#### EXERCISE GOAL
Your task is to find every line of the data that holds the string "SmartScreen" and copy it.

(Difference listings)
=-=-=

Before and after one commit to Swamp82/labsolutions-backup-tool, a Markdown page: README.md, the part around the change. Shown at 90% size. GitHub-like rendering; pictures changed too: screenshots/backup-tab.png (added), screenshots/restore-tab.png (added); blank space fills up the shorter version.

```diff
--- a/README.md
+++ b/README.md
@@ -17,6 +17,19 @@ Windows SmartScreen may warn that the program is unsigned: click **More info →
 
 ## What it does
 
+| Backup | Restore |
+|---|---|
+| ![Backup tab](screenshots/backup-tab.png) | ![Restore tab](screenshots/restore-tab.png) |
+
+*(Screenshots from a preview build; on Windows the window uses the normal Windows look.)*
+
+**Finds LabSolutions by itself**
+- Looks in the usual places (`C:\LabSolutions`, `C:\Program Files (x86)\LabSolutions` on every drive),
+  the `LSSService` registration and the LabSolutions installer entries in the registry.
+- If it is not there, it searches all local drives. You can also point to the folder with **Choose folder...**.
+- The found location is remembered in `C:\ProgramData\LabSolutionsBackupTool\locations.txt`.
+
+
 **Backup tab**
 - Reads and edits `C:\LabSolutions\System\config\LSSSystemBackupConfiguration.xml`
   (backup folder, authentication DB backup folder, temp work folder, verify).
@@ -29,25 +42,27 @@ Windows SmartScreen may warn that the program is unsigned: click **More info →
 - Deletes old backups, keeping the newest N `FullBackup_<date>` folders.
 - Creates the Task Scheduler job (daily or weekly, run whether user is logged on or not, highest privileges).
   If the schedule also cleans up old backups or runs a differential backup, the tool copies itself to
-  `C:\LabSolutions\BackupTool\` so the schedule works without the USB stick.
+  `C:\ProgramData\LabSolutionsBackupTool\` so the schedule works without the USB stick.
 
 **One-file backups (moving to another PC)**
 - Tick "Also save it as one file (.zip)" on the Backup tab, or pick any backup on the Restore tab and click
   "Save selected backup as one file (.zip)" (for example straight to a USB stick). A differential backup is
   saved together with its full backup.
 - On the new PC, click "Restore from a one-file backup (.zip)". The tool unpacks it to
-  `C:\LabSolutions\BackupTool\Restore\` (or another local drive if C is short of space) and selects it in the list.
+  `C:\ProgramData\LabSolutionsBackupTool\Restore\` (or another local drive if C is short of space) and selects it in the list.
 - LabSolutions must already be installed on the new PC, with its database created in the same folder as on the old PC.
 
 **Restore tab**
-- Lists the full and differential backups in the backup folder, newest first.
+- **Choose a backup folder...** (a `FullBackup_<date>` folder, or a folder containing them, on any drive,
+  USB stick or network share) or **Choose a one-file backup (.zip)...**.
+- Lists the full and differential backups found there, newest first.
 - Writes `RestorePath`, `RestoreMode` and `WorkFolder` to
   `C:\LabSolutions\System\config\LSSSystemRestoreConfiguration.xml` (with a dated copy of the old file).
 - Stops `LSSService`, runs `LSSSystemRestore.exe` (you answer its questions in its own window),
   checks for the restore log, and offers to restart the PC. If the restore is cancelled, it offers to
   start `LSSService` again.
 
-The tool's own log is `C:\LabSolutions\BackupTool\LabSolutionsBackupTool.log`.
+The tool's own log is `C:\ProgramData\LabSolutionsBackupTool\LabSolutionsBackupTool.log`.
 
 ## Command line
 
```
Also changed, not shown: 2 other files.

=-=-=

#### SOLUTION
@@ -17,6 +17,19 @@ Windows SmartScreen may warn that the program is unsigned: click **More info →
@@ -29,25 +42,27 @@ Windows SmartScreen may warn that the program is unsigned: click **More info →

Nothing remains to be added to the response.